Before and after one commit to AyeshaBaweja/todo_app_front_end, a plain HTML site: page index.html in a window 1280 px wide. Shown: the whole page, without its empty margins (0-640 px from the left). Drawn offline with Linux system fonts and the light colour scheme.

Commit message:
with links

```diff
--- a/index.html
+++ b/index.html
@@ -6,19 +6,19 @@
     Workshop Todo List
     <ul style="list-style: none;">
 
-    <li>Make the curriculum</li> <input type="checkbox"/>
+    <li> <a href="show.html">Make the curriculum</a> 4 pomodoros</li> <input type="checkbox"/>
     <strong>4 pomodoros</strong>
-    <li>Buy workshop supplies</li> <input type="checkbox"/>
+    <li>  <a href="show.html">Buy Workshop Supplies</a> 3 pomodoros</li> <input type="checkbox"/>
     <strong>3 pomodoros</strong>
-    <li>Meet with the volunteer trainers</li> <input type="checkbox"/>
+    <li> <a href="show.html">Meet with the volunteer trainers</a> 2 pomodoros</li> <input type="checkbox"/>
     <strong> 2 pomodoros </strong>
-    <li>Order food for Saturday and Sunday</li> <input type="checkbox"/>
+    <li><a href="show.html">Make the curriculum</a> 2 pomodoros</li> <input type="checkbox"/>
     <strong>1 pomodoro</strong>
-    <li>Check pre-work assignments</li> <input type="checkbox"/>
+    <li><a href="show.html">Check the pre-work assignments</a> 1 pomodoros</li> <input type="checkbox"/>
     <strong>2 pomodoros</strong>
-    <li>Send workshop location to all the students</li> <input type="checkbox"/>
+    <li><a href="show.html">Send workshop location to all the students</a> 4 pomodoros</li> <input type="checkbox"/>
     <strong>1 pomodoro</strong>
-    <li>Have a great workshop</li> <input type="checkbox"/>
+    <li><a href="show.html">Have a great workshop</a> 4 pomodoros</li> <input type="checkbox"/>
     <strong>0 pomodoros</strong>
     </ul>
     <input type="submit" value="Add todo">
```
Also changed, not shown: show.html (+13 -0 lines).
========================
For the string "with", find every line of the material that contains it, and copy each one.

## Task solution
Before and after one commit to AyeshaBaweja/todo_app_front_end, a plain HTML site: page index.html in a window 1280 px wide. Shown: the whole page, without its empty margins (0-640 px from the left). Drawn offline with Linux system fonts and the light colour scheme.
with links
-    <li>Meet with the volunteer trainers</li> <input type="checkbox"/>
+    <li> <a href="show.html">Meet with the volunteer trainers</a> 2 pomodoros</li> <input type="checkbox"/>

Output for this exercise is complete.